Franks says U.S. troops may investigate site where missile hit group thought to be al-Qaida members
Thursday, February 7th 2002, 12:00 am
News On 6
WASHINGTON (AP) _ The U.S. commander of the war in Afghanistan said Thursday that American ground forces may be dispatched to investigate the site where suspected al-Qaida members are reported to have been killed in a missile attack by a CIA-operated drone aircraft.
In Afghanistan, a regional leader said the missile killed seven members of Osama bin Laden's al-Qaida terror network, but in Washington several officials said they did not know the number or identities of victims.
Gen. Tommy Franks, commander in chief of U.S. Central Command, told reporters the missile hit its intended target, but he said bad weather in the Zawar Khili area made it difficult to verify who was killed.
Other officials said the missile was fired Monday by a Predator unmanned aircraft operated by the Central Intelligence Agency. Among the factors that led U.S. officials to believe the targets were al-Qaida members was their Arab-style dress, the officials said.
In eastern Afghanistan, Wazir Khan, a brother of regional warlord Bacha Khan, said seven people were killed in the attack, but that bin Laden ``is not among those people.''
Franks was asked about the attack in an encounter with reporters after he testified before the Senate Armed Services Committee on the status of the war in Afghanistan. Reporters also asked Franks whether he had considered the possibility of putting missiles on the Global Hawk, a high-altitude unmanned aircraft.
Franks said he had not considered that, but he offered praise for the usefulness of the smaller Predator.
``The work that's been done with Predator is really, really good work, and I think we've all seen that,'' he said. ``And I think the insights that we have gained from this operation may well inform a variety of unmanned systems.''
The general also said the United States continues to believe it struck a legitimate target in an attack on a convoy of vehicles outside the town of Khost on Dec. 20, which killed 12 people. Hamid Karzai, the interim Afghan leader, has said the attack may have been a mistake and that U.S. commanders were misled by a local warlord into thinking the vehicle contained members of the Taliban militia.
``I remain convinced that there were people in that convoy that were precisely the people we wanted to strike,'' Franks said.
In his Senate testimony, Franks said the U.S. military will play a role in creating an Afghan national army, but that does not mean American troops will become part of an international peacekeeping force there.
``We intend to help them form an Afghan national army. There is no question about that,'' Franks said.
Specifics on how U.S. forces will carry out that effort remain under discussion, Franks said.
Franks said he will not recommend to President Bush that U.S. military operations in Afghanistan be phased out ``as long as there is a credible threat from puddles or pockets of al-Qaida or residual hard-core Taliban'' forces.
A senior Pentagon official, meanwhile, provided the most detailed breakdown so far of the nationalities among the Taliban and al-Qaida prisoners held at the U.S. Navy base at Guantanamo Bay, Cuba.

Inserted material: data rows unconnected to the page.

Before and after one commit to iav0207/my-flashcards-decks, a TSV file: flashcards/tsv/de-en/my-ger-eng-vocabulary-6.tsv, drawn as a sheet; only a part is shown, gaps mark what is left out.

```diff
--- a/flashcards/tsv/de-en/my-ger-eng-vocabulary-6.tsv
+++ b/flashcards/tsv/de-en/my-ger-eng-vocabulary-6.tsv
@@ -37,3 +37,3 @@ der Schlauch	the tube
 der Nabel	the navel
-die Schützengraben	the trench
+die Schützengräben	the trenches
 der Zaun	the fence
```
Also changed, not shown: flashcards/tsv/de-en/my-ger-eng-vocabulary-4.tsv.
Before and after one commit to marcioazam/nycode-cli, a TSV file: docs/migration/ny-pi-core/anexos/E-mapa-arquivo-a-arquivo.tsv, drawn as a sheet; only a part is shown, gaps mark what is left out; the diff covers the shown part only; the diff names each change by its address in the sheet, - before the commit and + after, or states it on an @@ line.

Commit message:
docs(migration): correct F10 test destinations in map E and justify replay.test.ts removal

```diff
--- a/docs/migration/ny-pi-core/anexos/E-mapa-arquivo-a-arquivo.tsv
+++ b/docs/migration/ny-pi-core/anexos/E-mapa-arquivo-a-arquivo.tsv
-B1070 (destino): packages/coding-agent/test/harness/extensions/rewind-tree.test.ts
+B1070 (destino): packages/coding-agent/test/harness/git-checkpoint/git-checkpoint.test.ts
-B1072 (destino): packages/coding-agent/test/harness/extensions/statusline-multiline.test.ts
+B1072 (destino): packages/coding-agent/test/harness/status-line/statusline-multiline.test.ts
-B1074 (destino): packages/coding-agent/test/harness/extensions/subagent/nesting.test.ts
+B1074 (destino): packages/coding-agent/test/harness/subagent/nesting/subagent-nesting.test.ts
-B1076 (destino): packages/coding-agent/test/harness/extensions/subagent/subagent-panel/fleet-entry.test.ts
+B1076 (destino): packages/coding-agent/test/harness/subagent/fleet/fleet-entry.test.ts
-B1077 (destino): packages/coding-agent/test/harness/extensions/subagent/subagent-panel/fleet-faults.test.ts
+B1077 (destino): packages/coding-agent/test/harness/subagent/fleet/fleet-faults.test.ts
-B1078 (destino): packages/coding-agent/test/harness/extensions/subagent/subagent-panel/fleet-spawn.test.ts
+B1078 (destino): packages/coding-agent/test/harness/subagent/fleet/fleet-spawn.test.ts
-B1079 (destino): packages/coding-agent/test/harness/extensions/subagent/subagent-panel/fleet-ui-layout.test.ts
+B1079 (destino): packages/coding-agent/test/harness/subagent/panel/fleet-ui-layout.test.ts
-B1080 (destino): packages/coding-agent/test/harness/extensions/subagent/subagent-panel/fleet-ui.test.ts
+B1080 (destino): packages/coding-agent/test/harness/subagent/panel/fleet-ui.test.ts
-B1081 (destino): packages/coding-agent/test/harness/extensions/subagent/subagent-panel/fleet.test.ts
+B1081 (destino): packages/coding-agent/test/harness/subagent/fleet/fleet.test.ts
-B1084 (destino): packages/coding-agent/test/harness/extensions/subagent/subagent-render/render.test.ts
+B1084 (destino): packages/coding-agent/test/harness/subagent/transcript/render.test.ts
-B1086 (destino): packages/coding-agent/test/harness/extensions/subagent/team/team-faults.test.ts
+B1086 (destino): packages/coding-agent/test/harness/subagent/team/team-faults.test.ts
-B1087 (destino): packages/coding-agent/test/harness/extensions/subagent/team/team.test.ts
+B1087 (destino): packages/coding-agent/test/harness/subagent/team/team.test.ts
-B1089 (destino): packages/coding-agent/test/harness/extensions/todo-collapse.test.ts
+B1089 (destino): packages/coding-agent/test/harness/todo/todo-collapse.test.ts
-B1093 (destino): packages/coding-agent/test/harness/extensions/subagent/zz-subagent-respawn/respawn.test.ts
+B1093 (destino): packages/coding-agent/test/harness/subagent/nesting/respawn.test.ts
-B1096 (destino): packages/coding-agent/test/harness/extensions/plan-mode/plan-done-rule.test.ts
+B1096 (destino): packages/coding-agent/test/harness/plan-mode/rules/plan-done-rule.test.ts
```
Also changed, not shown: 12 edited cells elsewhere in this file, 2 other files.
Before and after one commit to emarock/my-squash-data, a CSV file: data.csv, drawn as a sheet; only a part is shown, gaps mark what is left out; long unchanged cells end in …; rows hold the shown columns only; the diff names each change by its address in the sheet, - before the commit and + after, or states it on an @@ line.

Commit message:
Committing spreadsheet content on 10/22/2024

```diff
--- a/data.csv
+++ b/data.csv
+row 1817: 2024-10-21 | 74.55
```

A new group of 28 arrived at Guantanamo Bay on Thursday, raising the total prisoner population to 186. Excluding the newly arrived 28, the population included about 50 Saudis, about 30 Yemenis, about 25 Pakistanis, eight Algerians, three Britons and small numbers from Egypt, Australia, France, Russia, Belgium, Sweden and other countries, the official said, speaking on condition of anonymity. All or nearly all of those are believed to be al-Qaida fighters, as opposed to Taliban militia.
There also are 12 Afghan nationals among the prisoners, all of which are believed to be Taliban members. Among these is Mullah Fazel Mazloom, the Taliban army chief.